## [Exercise]
Using the data below, tally the lines that include the string "Column". Only the number is wanted.

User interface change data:
************

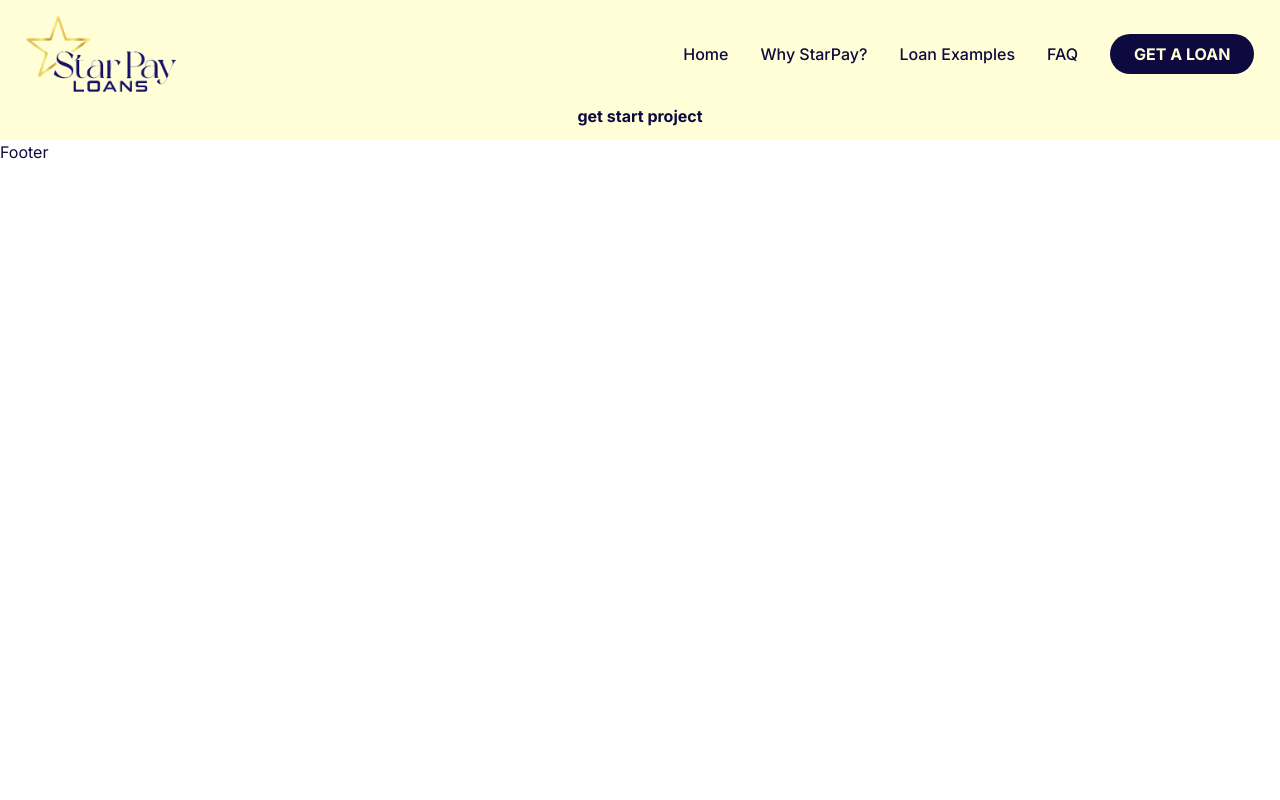
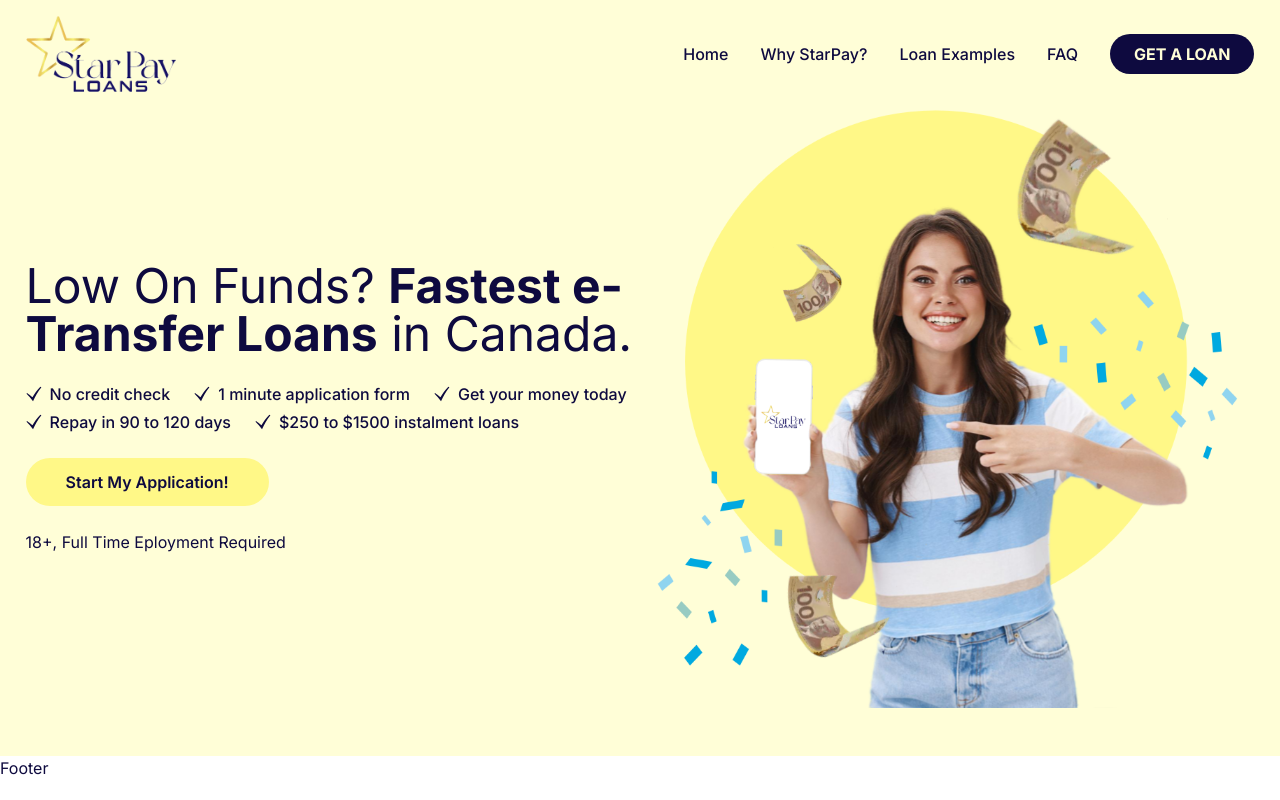
Before and after one commit to jarangit/fl-star-pay-loans, a Next.js app: page / in a window 1280 px wide. Built offline with nearby package versions, Linux system fonts and the light colour scheme.

Commit message:
faet: create banner

```diff
--- a/app/components/menu.tsx
+++ b/app/components/menu.tsx
@@ -24,9 +24,9 @@
 ]
 const Menus = (props: Props) => {
   return (
-    <div className='my-container bg-yellowLight '>
-      <Row className='  items-center w-full justify-between
-     pt-4 '>
+    <div className=' bg-yellowLight '>
+      <Row className='  my-container items-center w-full justify-between
+     !py-4 '>
         <div>
           <Image
             src={'/images/logo.png'}
--- /dev/null
+++ b/app/components/sections/banner.tsx
@@ -0,0 +1,52 @@
+import React from 'react'
+import Row from '../elements/row'
+import Image from 'next/image'
+import Column from '../elements/column'
+import { GiCheckMark } from 'react-icons/gi'
+
+type Props = {}
+
+const list = [
+  'No credit check',
+  '1 minute application form',
+  'Get your money today',
+  'Repay in 90 to 120 days',
+  '$250 to $1500 instalment loans',
+]
+
+const Banner = (props: Props) => {
+  return (
+    <div className='bg-yellowLight pb-12'>
+      <div className='my-container grid grid-cols-1 md:grid-cols-2 p-3'>
+        {/* col1 */}
+        <Column className='justify-center gap-6'>
+          <div className='text-5xl'>Low On Funds? <span className='font-bold'> Fastest e-Transfer Loans</span> in Canada.</div>
+          <Row className='flex-wrap gap-x-6'>
+            {list.map((item, key) => (
+              <Row className='gap-2 font-medium' key={key}>
+                <GiCheckMark />
+                <div>{item}</div>
+              </Row>
+            ))}
+          </Row>
+          <button className='bg-[#FFF887] py-3 px-10 rounded-full font-semibold w-fit'>Start My Application!</button>
+          <div>18+, Full Time Eployment Required</div>
+        </Column>
+        {/* col2 */}
+        <div>
+          <div className='relative w-full  h-[600px]'>
+            <Image
+              src={'/images/banner-person.png'}
+              alt=''
+              fill
+              style={{ objectFit: 'contain' }}
+
+            />
+          </div>
+        </div>
+      </div>
+    </div>
+  )
+}
+
+export default Banner
--- a/app/page.tsx
+++ b/app/page.tsx
@@ -1,9 +1,10 @@
 import Image from "next/image";
+import Banner from "./components/sections/banner";
 
 export default function Home() {
   return (
-    <div className="bg-yellowLight p-3 text-center font-bold">
-      get start project
+    <div >
+      <Banner />
     </div>
   );
 }
--- a/package.json
+++ b/package.json
@@ -12,7 +12,8 @@
     "@next/third-parties": "^14.2.3",
     "next": "^14.2.3",
     "react": "^18",
-    "react-dom": "^18"
+    "react-dom": "^18",
+    "react-icons": "^5.2.1"
   },
   "devDependencies": {
     "@types/node": "^20",
```
Also changed, not shown: 2 other files (tests, documents, lock files or other folders).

************

## [Finished exercise]
3